This no-holds-barred bid for aesthetic transcendence is described by the artists:
“For the moment, we try to function as mediums communicating with ghosts, and as mediums, we become formalists…. We create art pieces that are open-ended, adapting our particular view within the legacy of Goya, who, despite 200 years, has allowed his visionary character to be either used or exploited for our own end.”
It’s hard to draw a bead on Ocampo. He’s been on the move, dividing his time between The Philippines, Europe and now back to the U.S.A., where his Mexican-inspired, Spanish Colonial art punk paintings first impacted on the L.A. scene in the early ‘90s. Then in May he will be heading to Italy to exhibit at the Venice Biennale for a third time.

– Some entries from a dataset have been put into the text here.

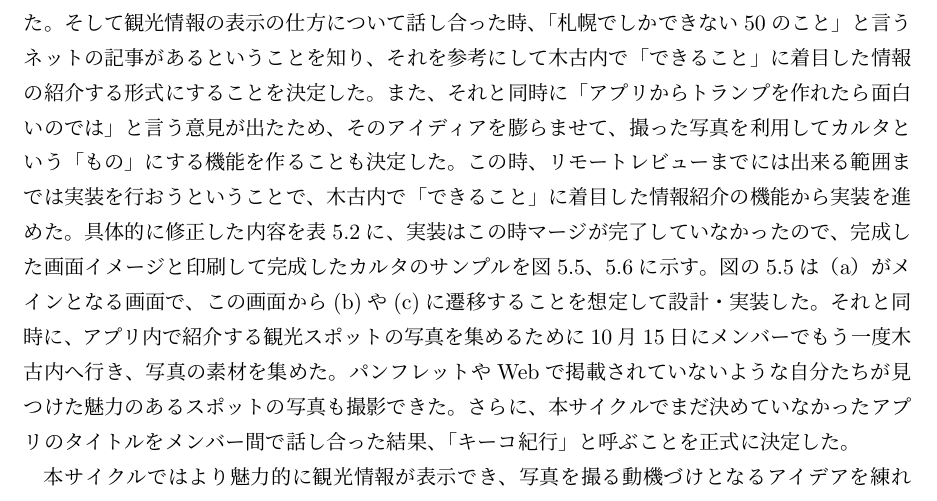
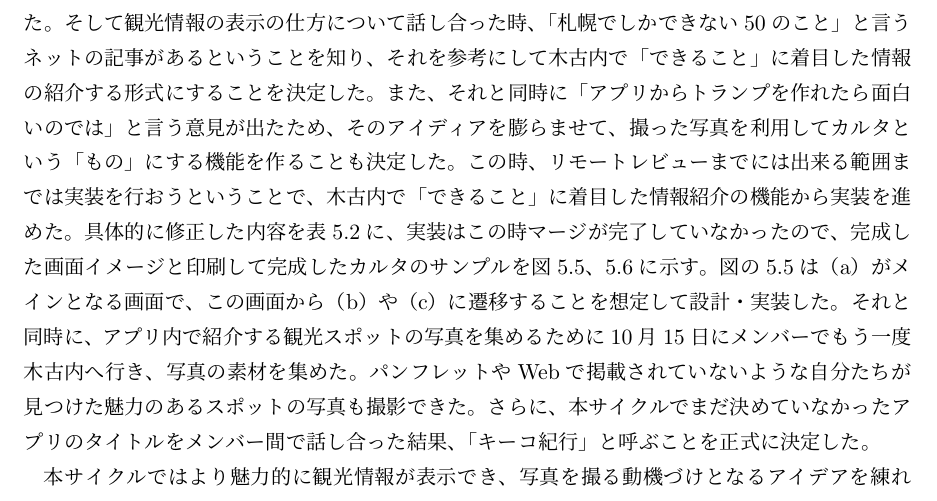
Before and after one commit to FUNPBL2015/Kan__groupreport, a LaTeX thesis (group.tex, which reads develop_process3.tex): part of page 18 of 37, cut so that both start at the same text. Compiled offline with pLaTeX and dvipdfmx.

Commit message:
修正部分のかっこを全角に直した

```diff
--- a/develop_process3.tex
+++ b/develop_process3.tex
@@ -1,7 +1,7 @@
 %\chapter{開発プロセス}
 \section{第3サイクル}
 第3サイクルは後期が始まった9月25日から10月21日に行われた外部講師によるリモートレビューまでとした。本サイクルでは、第2サイクルで見つかった大きな課題の一つである写真を撮る行為にもっとワクワクするような付加価値を加えなければならないこと、そして観光情報をより魅力的に紹介することを課題として活動を進めた。
-\par まず我々は、後期が始まって最初のプロジェクト学習で前期を振り返り、もう一度課題を見直した。そして観光情報の表示の仕方について話し合った時、「札幌でしかできない50のこと」と言うネットの記事があるということを知り、それを参考にして木古内で「できること」に着目した情報の紹介する形式にすることを決定した。また、それと同時に「アプリからトランプを作れたら面白いのでは」と言う意見が出たため、そのアイディアを膨らませて、撮った写真を利用してカルタという「もの」にする機能を作ることも決定した。この時、リモートレビューまでには出来る範囲までは実装を行おうということで、木古内で「できること」に着目した情報紹介の機能から実装を進めた。具体的に修正した内容を表5.2に、実装はこの時マージが完了していなかったので、完成した画面イメージと印刷して完成したカルタのサンプルを図5.5、5.6に示す。図の5.5は（a）がメインとなる画面で、この画面から(b)や(c)に遷移することを想定して設計・実装した。それと同時に、アプリ内で紹介する観光スポットの写真を集めるために10月15日にメンバーでもう一度木古内へ行き、写真の素材を集めた。パンフレットやWebで掲載されていないような自分たちが見つけた魅力のあるスポットの写真も撮影できた。さらに、本サイクルでまだ決めていなかったアプリのタイトルをメンバー間で話し合った結果、「キーコ紀行」と呼ぶことを正式に決定した。
+\par まず我々は、後期が始まって最初のプロジェクト学習で前期を振り返り、もう一度課題を見直した。そして観光情報の表示の仕方について話し合った時、「札幌でしかできない50のこと」と言うネットの記事があるということを知り、それを参考にして木古内で「できること」に着目した情報の紹介する形式にすることを決定した。また、それと同時に「アプリからトランプを作れたら面白いのでは」と言う意見が出たため、そのアイディアを膨らませて、撮った写真を利用してカルタという「もの」にする機能を作ることも決定した。この時、リモートレビューまでには出来る範囲までは実装を行おうということで、木古内で「できること」に着目した情報紹介の機能から実装を進めた。具体的に修正した内容を表5.2に、実装はこの時マージが完了していなかったので、完成した画面イメージと印刷して完成したカルタのサンプルを図5.5、5.6に示す。図の5.5は（a）がメインとなる画面で、この画面から（b）や（c）に遷移することを想定して設計・実装した。それと同時に、アプリ内で紹介する観光スポットの写真を集めるために10月15日にメンバーでもう一度木古内へ行き、写真の素材を集めた。パンフレットやWebで掲載されていないような自分たちが見つけた魅力のあるスポットの写真も撮影できた。さらに、本サイクルでまだ決めていなかったアプリのタイトルをメンバー間で話し合った結果、「キーコ紀行」と呼ぶことを正式に決定した。
 \par 本サイクルではより魅力的に観光情報が表示でき、写真を撮る動機づけとなるアイデアを練れた。しかし、カルタは50枚を超える紙を印刷するのは手間がかかるという課題が残った。また、技術面としてはメンバーで割り振った機能と機能をマージして一つのアプリにすることが課題となった。アプリを当時の直近のイベントであったアカデミックリンクに開発を間に合わせるようにスケジュールを立てることを決定した。
 
 \begin{table}[htb]
```
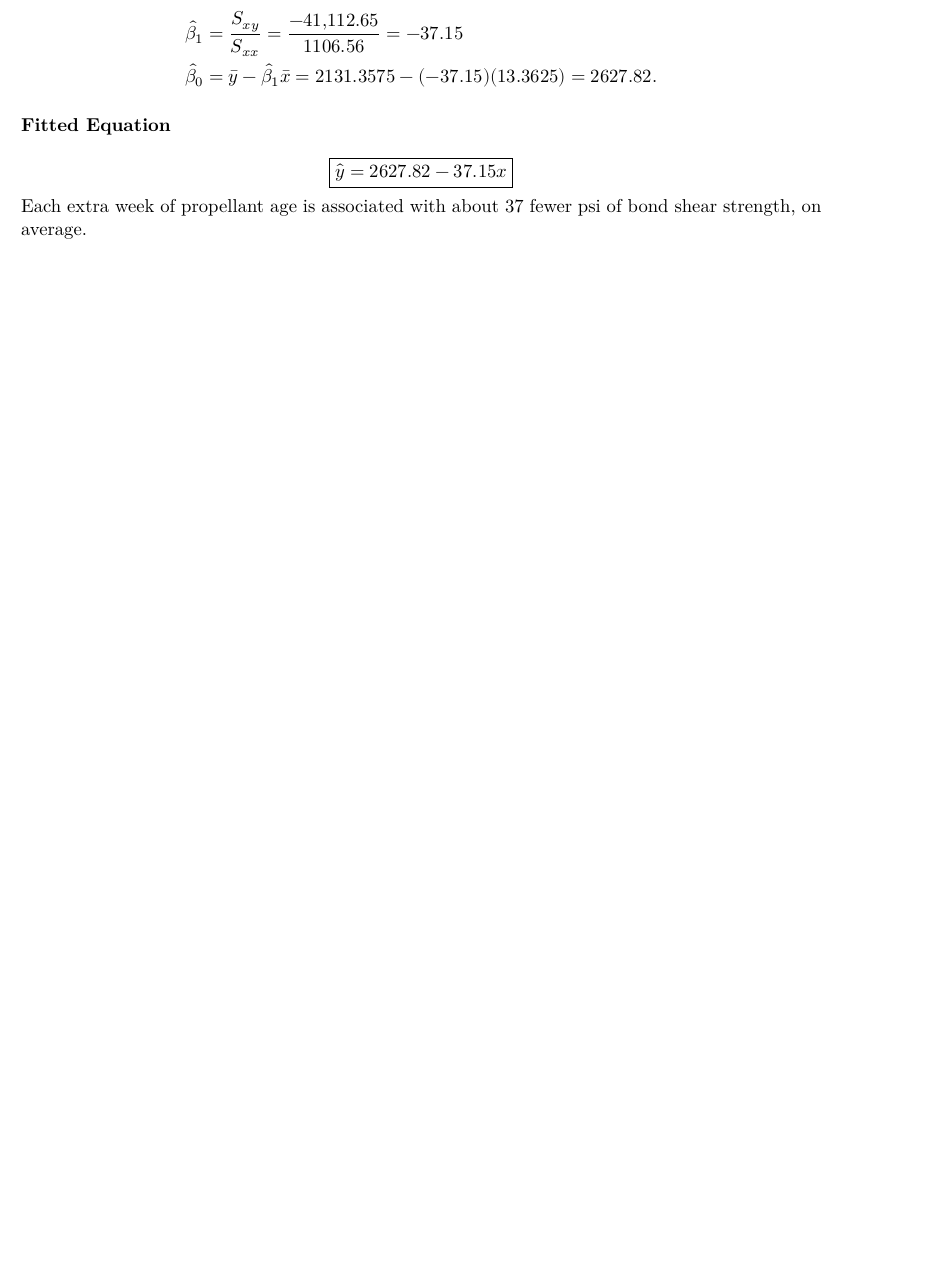
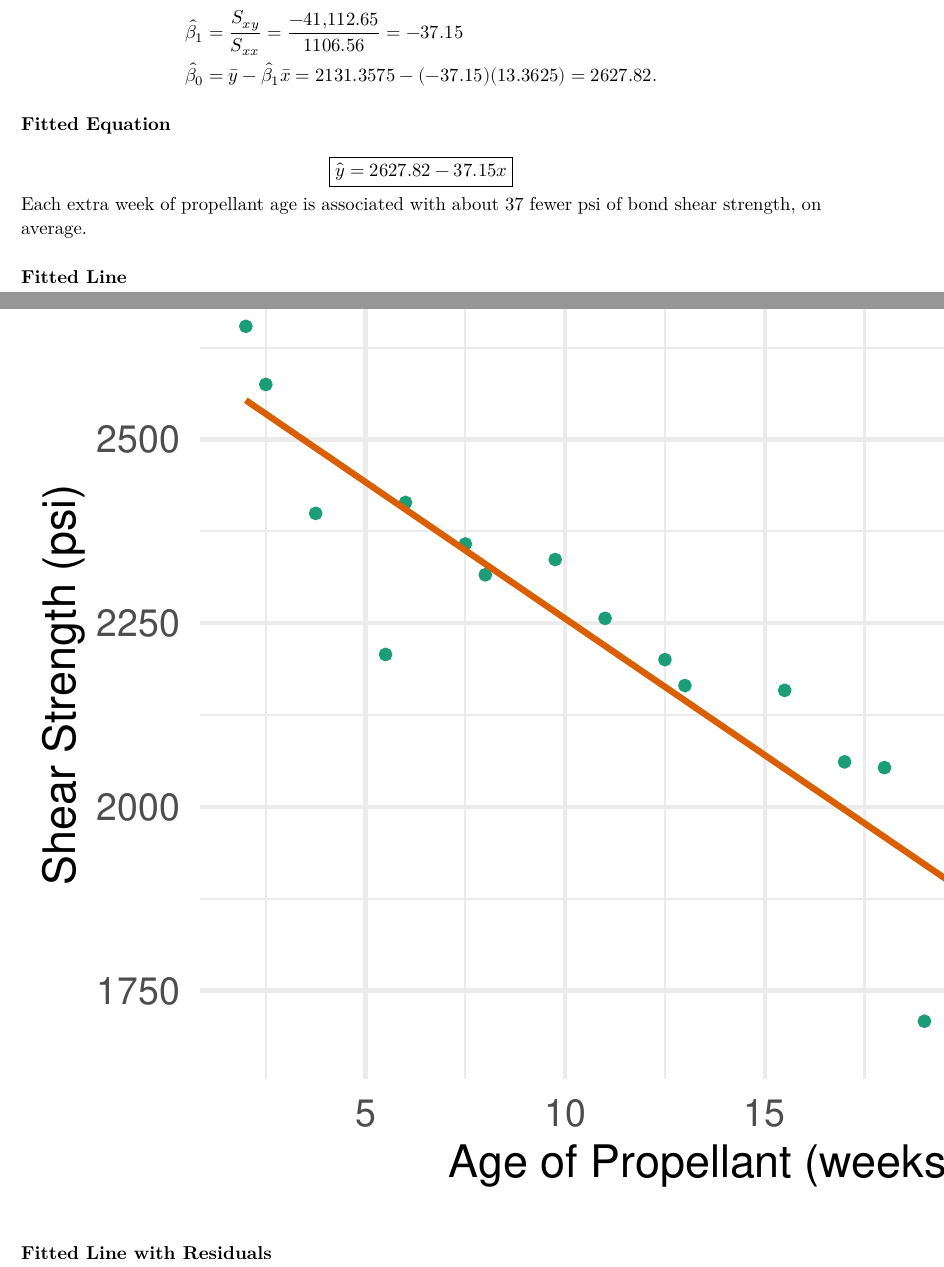
Before and after one commit to ami-null/intro-regression, a LaTeX document (01_intro/01_intro_article.tex, which reads 01_intro/01_intro_contents.tex): part of page 6 of 11 before the commit and two parts of pages 7 and 8 of 14 after it, the two joined at a grey line, cut so that both start at the same text, the shorter picture padded with empty space. Compiled offline with XeLaTeX.

Commit message:
add fitted line and residual plots

```diff
--- a/01_intro/01_intro_contents.tex
+++ b/01_intro/01_intro_contents.tex
@@ -389,6 +389,20 @@
 		\boxed{\hat y = 2627.82 - 37.15x}
 	\]
 	Each extra week of propellant age is associated with about 37 fewer psi of bond shear strength, on average.
+\end{frame}
+
+
+\begin{frame}{Fitted Line}
+	\begin{center}
+		\includegraphics[height=0.85\textheight, keepaspectratio]{figures/propellant_fitted_line.pdf}
+	\end{center}
+\end{frame}
+
+
+\begin{frame}{Fitted Line with Residuals}
+	\begin{center}
+		\includegraphics[height=0.85\textheight, keepaspectratio]{figures/propellant_residuals.pdf}
+	\end{center}
 \end{frame}
 
 
```
Also changed, not shown: 01_intro/01_intro_presentation.pdf, 01_intro/01_intro_contents.tex (2 more changed lines).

Ocampo samples. The socio-political kitsch of Milan Kunc, the psychosexual themes of Félicien Rops, and now the quotidian monsters of Francisco Goya. Ocampo also collaborates. His use of historical artworks to focus on contemporary issues and sociological repetitions, is countered by collaborations with painting peers such as David Griggs, Gaston Damag, Damien Deroubaix and now Madrid-based Irene Iré.
Iré’s familiarity with the Castilian region and Goya’s work allows her to draw contemporary relevance from his imagery while stamping her own mark on it. Beneath her contemporary saturated colors, Goya’s dark subject matter peeks through, only to be lassoed by her Georges Mathieu-like calligraphic imagery, which in her possession becomes unintelligible painting incantations. Her flowing, yet considered picture plane overpainting acts as a calming balance to Goya’s grotesqueness and Ocampo’s intensity.
In addition to individual works, Ocampo and Iré have collaborated on three pieces. The largest, “A Monument to the Failed Liberation of the World, Part 5”, depicts a stooped elderly figure on crutches, referencing Goya’s early 19th century drawing “Así suelen acabar los hombres útiles”, (”This is how useful men generally end up”). Goya’s series highlighted the suffering of victims of the Spanish Revolutionary War but in Ocampo and Iré’s hands, the man becomes a contemporary victim of everyday glut and ephemera, the pathetic sublime of reality that we see in very similar figures shambling the streets of downtown L.A.
Coagula Curatorial, 974 Chung King Road, L.A. Through May 21; closed Mondays and Tuesdays. (323) 480-7852, www.coagulacuratorial.com